Before-and-after change data

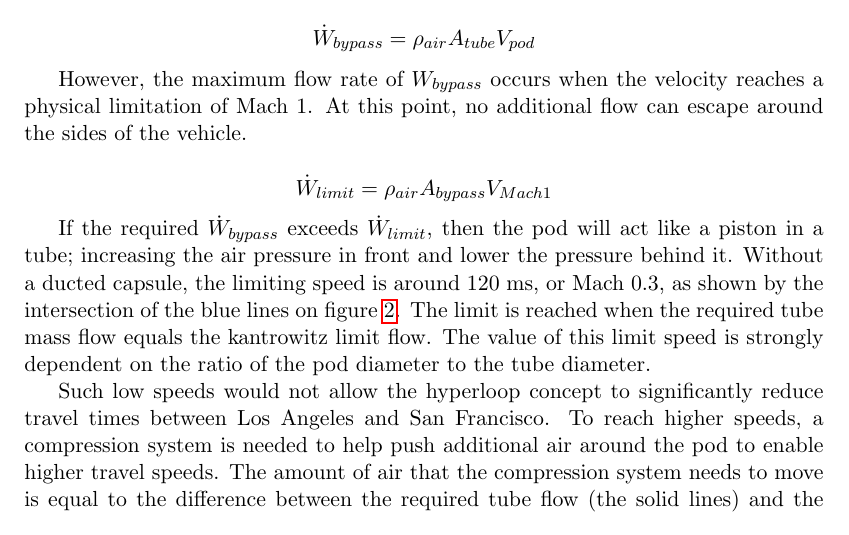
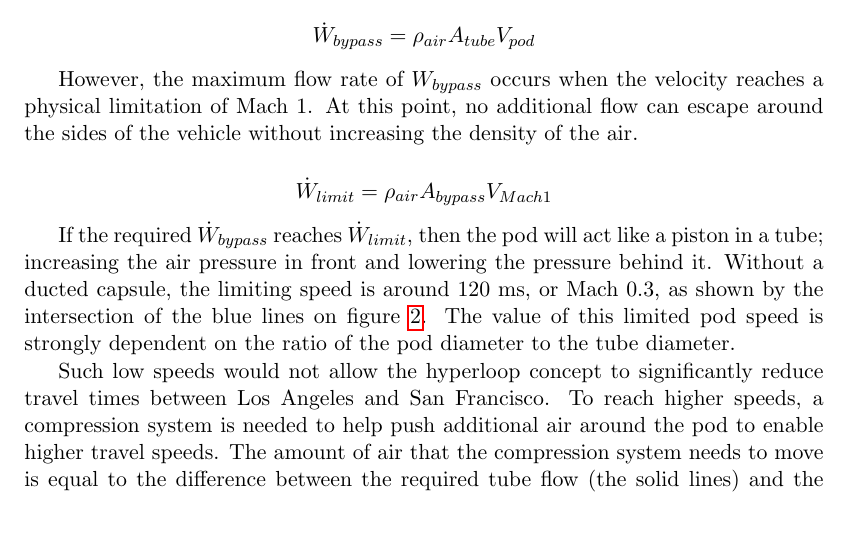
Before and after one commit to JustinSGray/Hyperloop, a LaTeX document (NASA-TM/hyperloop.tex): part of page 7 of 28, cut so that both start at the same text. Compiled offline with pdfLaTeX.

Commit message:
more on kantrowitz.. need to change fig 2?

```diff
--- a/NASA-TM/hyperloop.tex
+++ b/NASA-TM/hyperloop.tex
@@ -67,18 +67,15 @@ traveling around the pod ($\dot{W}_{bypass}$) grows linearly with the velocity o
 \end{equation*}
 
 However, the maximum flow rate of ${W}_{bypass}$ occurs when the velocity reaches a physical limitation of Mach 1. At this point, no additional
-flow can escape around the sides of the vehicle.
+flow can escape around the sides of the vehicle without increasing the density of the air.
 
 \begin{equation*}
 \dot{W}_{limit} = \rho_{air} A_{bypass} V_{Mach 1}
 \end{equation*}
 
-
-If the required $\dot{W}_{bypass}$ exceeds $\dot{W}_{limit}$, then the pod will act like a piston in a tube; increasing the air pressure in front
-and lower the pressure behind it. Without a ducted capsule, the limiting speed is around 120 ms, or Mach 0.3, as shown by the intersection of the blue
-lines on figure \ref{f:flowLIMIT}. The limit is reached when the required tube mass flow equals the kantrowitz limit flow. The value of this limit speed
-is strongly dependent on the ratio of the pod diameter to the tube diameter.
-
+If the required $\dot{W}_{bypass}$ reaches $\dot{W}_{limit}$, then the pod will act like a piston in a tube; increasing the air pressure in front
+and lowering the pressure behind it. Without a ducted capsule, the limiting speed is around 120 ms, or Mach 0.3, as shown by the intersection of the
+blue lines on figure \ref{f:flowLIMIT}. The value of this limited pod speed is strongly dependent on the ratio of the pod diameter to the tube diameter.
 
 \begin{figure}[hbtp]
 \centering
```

...

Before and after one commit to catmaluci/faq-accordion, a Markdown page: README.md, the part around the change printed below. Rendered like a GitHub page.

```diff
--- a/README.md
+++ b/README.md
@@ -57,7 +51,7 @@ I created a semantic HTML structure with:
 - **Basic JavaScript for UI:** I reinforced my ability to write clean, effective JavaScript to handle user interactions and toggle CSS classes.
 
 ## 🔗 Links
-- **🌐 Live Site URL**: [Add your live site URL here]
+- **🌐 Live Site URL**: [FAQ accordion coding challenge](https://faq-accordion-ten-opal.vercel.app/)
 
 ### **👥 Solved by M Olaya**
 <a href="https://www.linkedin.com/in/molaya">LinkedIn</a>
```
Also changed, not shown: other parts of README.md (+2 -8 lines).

YOUR OBJECTIVE: Check each line of the records for "required" and copy the ones that contain it.

ANSWER FOR THE TASK:
-If the required $\dot{W}_{bypass}$ exceeds $\dot{W}_{limit}$, then the pod will act like a piston in a tube; increasing the air pressure in front
-lines on figure \ref{f:flowLIMIT}. The limit is reached when the required tube mass flow equals the kantrowitz limit flow. The value of this limit speed
+If the required $\dot{W}_{bypass}$ reaches $\dot{W}_{limit}$, then the pod will act like a piston in a tube; increasing the air pressure in front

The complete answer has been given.